Dali and Titian at the High

My daughter and I went to the High Museum of Art in Atlanta to see the Salvador Dali exhibit and the two Titians that are visiting the US. The Titians, two massive paintings, were incredible, but what I expected. It was still great to see them, though.

What was not expected was what I learned at the Dali exhibit. Dali is one of those artists that captures the attention of the young. I had known about him since I was little, but as I learned more about art history, he didn't stand out. He was an accomplished Surrealist, but nothing more. I expected to see some of his work, get to understand where he was coming from a little bit better, but that was all.

I was surprised to find that many of the conflicts I think about in my every day life are the same as the conflicts addressed by Dali in his works. I'm not going to get into the personal stuff, but suffice it to say that one of my big private questions about life, the universe, and everything was also a big issue for Dali.

I loved seeing his personality. He couldn't stand Mondrian. One paper shows a chart he made rating famous artists on things such as draftsmanship, creativity, color, originality, etc. - about 10 or so attributes. Vermeer got all or mostly all 10s in each category. Other famous artists scored similarly high. Except Mondrian. He had a row of zeros, with the last number, a 3, erased and a '1' penciled in. He further mocks Mondrian for an entire video short.

One of the things I enjoyed seeing was how much Dali was influenced by scientific discoveries. He was interested in and kept up with what was happening in science, and incorporated it into his work.

If you get a chance to see either of these exhibits, either at the High, or (the Titians) elsewhere in the US, I would highly recommend going.

Sunday, November 14, 2010

AAEA Conference
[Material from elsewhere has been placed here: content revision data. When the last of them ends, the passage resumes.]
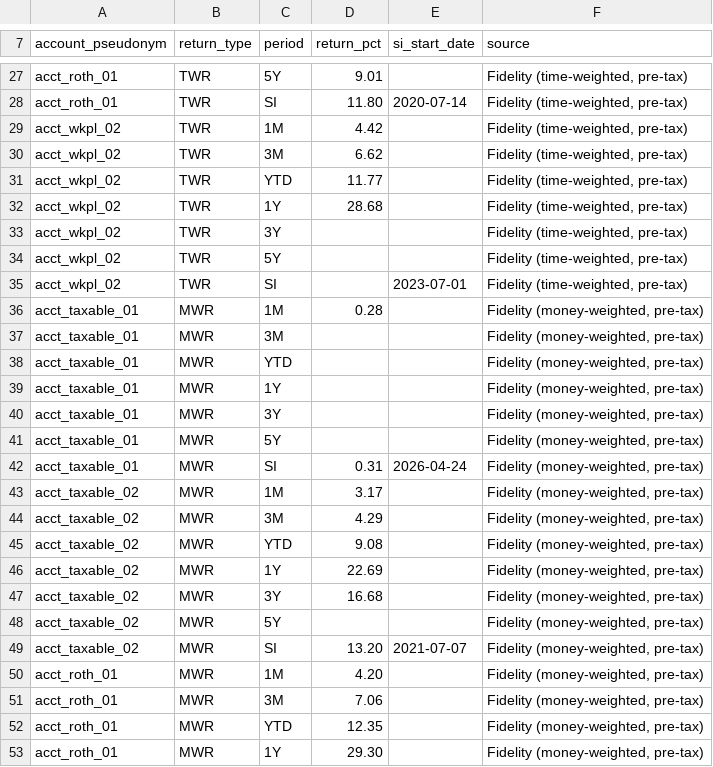
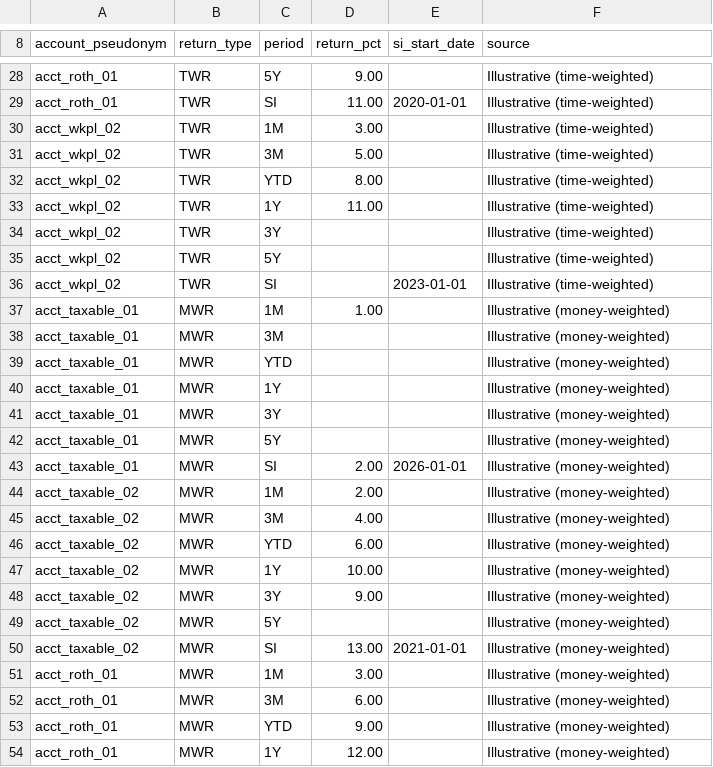
Before and after one commit to MattOrefice/investment-tracker, a CSV file: data/seed/household_performance.csv, drawn as a sheet; only a part is shown, gaps mark what is left out; addresses are those after the commit; the diff covers the shown part only; the diff names each change by its address in the sheet, - before the commit and + after, or states it on an @@ line.

Commit message:
Replace real performance figures in seeds with synthetic (#5)
The tracked seed files behind the Household View held real, manually-entered
Fidelity returns: household_performance.csv (per-account TWR/MWR by period) and
household_benchmarks.csv (household vs index). The real household one-year return
was also hardcoded in the page prose and pinned by a test. All of it would ship
publicly.

- Replace every return value with obviously-round synthetic demo numbers. The
  household lands a clean 12% between 3-4% bond benchmarks and 15-18% equity
  benchmarks, preserving the page's between-bonds-and-equity narrative while
  reading as plainly illustrative. Per-account structure is unchanged (same
  accounts, periods, not-reported gaps), so tables still render.
- Template the six benchmark figures in the page prose from the loaded CSV
  instead of hardcoding them: no return literal in tracked source, and the
  narrative can't drift from the data.
- Update the one test that pinned the real household return to the synthetic
  value, with a comment noting the intentional change.

Tracked-tree grep for the old figures is clean (remaining matches are public
Shiller CAPE data and coincidental binary substrings in demo.db).

```diff
--- a/data/seed/household_performance.csv
+++ b/data/seed/household_performance.csv
-D28 (return_pct): 9.01
+D28 (return_pct): 9.00
-F28:F36 (source): Fidelity (time-weighted, pre-tax)
+F28:F36 (source): Illustrative (time-weighted)
-D29 (return_pct): 11.80
+D29 (return_pct): 11.00
-E29 (si_start_date): 2020-07-14
+E29 (si_start_date): 2020-01-01
-D30 (return_pct): 4.42
+D30 (return_pct): 3.00
-D31 (return_pct): 6.62
+D31 (return_pct): 5.00
-D32 (return_pct): 11.77
+D32 (return_pct): 8.00
-D33 (return_pct): 28.68
+D33 (return_pct): 11.00
-E36 (si_start_date): 2023-07-01
+E36 (si_start_date): 2023-01-01
-D37 (return_pct): 0.28
+D37 (return_pct): 1.00
-F37:F54 (source): Fidelity (money-weighted, pre-tax)
+F37:F54 (source): Illustrative (money-weighted)
-D43 (return_pct): 0.31
+D43 (return_pct): 2.00
-E43 (si_start_date): 2026-04-24
+E43 (si_start_date): 2026-01-01
-D44 (return_pct): 3.17
+D44 (return_pct): 2.00
-D45 (return_pct): 4.29
+D45 (return_pct): 4.00
-D46 (return_pct): 9.08
+D46 (return_pct): 6.00
-D47 (return_pct): 22.69
+D47 (return_pct): 10.00
-D48 (return_pct): 16.68
+D48 (return_pct): 9.00
-D50 (return_pct): 13.20
+D50 (return_pct): 13.00
-E50 (si_start_date): 2021-07-07
+E50 (si_start_date): 2021-01-01
-D51 (return_pct): 4.20
+D51 (return_pct): 3.00
-D52 (return_pct): 7.06
+D52 (return_pct): 6.00
-D53 (return_pct): 12.35
+D53 (return_pct): 9.00
-D54 (return_pct): 29.30
+D54 (return_pct): 12.00
```
Also changed, not shown: 2 added rows, 1 removed row and 44 edited cells elsewhere in this file, data/seed/household_benchmarks.csv, 3 other files.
I went to the Alabama Art Education Association Conference this weekend, and had a great time. Went to several hands-on and a couple of lecture workshops, and got to go to the Montgomery Museum of Fine Arts and see Annie Leibovitz' Women exhibit and an exhibit of Maxfield Parrish's prints. There was also an Italian exhibit of marble sculpture by Giovanni Balderi. After viewing it, I wonder if he has issues with women. Overall, I loved the traveling exhibits and the workshops. The permanent collection had some works by Henri, Cassatt, Rothko, and O'Keeffe, but they were not stellar works (especially the Rothko and O'Keeffe). The museum is worth a visit if you are in the area.
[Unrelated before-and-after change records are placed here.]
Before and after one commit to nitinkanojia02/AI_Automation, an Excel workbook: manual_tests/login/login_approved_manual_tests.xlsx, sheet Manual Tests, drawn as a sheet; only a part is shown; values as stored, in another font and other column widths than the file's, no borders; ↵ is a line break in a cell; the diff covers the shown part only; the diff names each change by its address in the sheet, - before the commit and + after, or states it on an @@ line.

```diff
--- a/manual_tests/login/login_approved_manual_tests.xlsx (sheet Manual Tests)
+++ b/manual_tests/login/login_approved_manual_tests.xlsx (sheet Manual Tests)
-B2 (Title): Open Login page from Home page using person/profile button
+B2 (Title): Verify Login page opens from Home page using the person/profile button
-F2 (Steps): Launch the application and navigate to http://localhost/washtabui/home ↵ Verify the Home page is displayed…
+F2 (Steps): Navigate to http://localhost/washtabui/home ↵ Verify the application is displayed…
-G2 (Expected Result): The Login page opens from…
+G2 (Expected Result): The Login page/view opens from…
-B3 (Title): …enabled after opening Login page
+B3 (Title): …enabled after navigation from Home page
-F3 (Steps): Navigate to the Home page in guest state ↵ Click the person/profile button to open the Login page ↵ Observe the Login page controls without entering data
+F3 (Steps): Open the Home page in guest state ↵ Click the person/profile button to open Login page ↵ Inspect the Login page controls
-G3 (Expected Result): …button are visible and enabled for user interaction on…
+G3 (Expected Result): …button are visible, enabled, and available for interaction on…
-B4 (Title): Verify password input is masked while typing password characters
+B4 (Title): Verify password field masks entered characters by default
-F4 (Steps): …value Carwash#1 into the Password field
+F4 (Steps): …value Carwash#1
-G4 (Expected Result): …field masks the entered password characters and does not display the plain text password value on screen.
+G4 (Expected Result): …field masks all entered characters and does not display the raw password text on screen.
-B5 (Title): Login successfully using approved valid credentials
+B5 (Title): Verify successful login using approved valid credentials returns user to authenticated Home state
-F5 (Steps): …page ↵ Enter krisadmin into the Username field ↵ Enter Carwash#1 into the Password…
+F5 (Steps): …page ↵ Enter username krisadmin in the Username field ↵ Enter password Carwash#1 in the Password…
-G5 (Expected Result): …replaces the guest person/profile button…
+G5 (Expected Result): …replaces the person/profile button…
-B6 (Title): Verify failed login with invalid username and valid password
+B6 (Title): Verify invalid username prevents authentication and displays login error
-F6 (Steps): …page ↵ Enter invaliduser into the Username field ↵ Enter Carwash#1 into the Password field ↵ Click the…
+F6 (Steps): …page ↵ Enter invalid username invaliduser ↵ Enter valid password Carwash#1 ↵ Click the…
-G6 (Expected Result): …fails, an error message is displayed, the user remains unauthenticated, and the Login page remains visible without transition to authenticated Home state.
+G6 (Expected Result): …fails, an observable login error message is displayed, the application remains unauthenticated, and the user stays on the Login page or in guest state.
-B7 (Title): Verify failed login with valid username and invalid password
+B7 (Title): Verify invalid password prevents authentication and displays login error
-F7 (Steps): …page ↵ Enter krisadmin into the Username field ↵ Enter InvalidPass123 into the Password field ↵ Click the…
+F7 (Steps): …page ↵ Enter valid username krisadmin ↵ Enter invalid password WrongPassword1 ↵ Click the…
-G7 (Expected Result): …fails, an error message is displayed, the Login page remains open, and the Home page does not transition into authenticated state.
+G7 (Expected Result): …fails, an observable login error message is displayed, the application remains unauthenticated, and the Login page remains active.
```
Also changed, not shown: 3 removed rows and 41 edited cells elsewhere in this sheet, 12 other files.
The workshops were great - I learned a new printing method, tried some clay techniques that I had read about but not tried, and got to socialize with other art teachers. The food was wonderful. The conference was definitely worth the price. I just hope next year it is at a hotel that doesn't charge $20 for a breakfast buffet!
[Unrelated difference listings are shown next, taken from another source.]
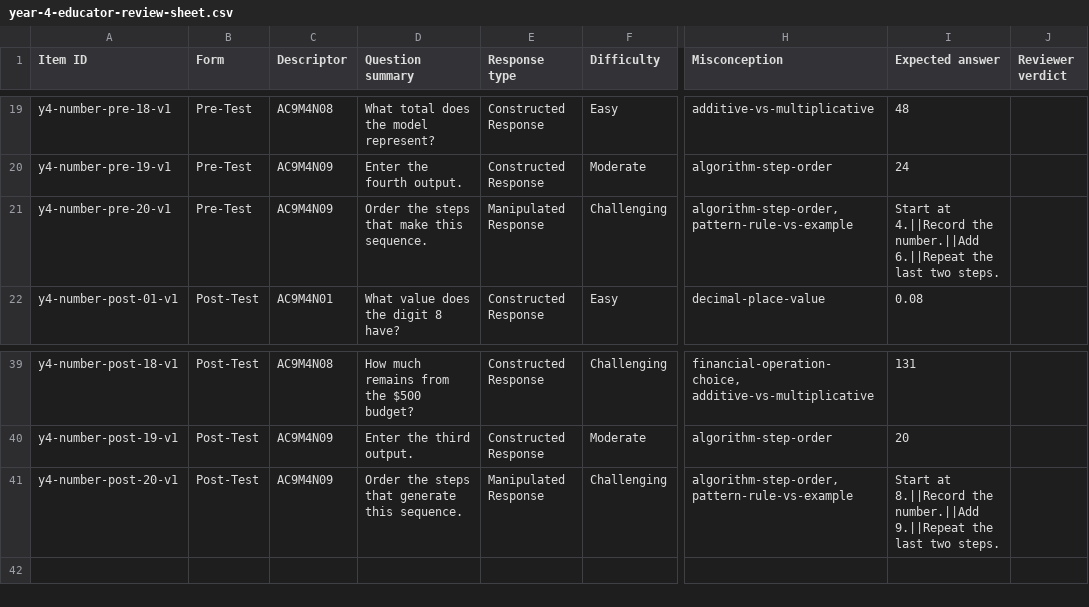
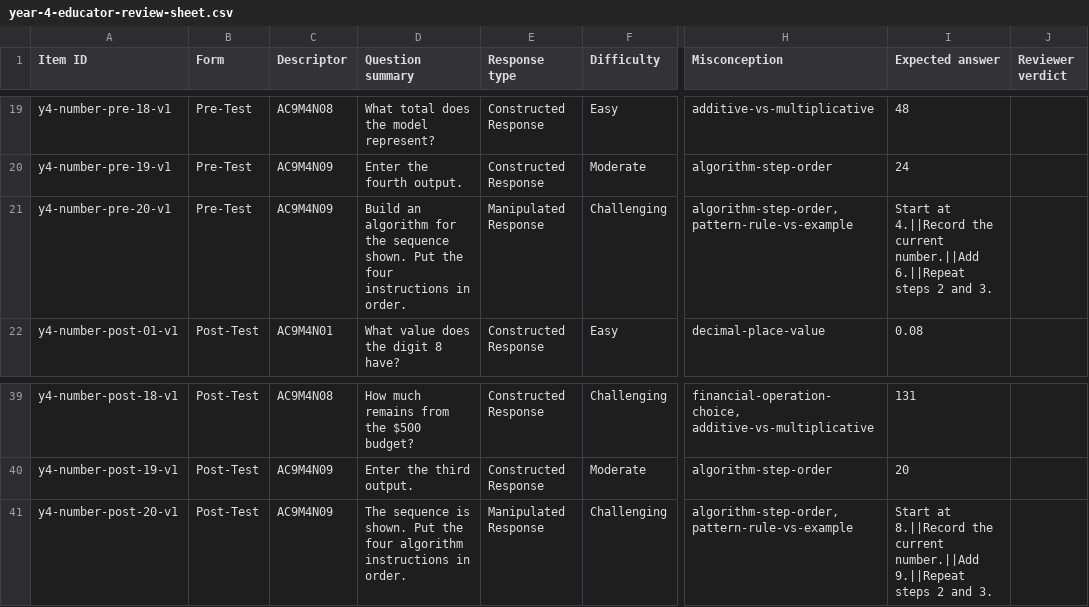
Before and after one commit to seanjohns922-sketch/Level-Up-Learning2.0, a CSV file: docs/number-nexus/year-4-educator-review-sheet.csv, drawn as a sheet; only a part is shown, gaps mark what is left out; the diff names each change by its address in the sheet, - before the commit and + after, or states it on an @@ line.

```diff
--- a/docs/number-nexus/year-4-educator-review-sheet.csv
+++ b/docs/number-nexus/year-4-educator-review-sheet.csv
-D21 (Question summary): Order the steps that make this sequence.
+D21 (Question summary): Build an algorithm for the sequence shown. Put the four instructions in order.
-I21 (Expected answer): …4.||Record the number.||Add 6.||Repeat the last two steps.
+I21 (Expected answer): …4.||Record the current number.||Add 6.||Repeat steps 2 and 3.
-D41 (Question summary): Order the steps that generate this sequence.
+D41 (Question summary): The sequence is shown. Put the four algorithm instructions in order.
-I41 (Expected answer): …8.||Record the number.||Add 9.||Repeat the last two steps.
+I41 (Expected answer): …8.||Record the current number.||Add 9.||Repeat steps 2 and 3.
```
Also changed, not shown: 4 other files.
Montgomery Museum of Fine Arts
Alabama Art Education Association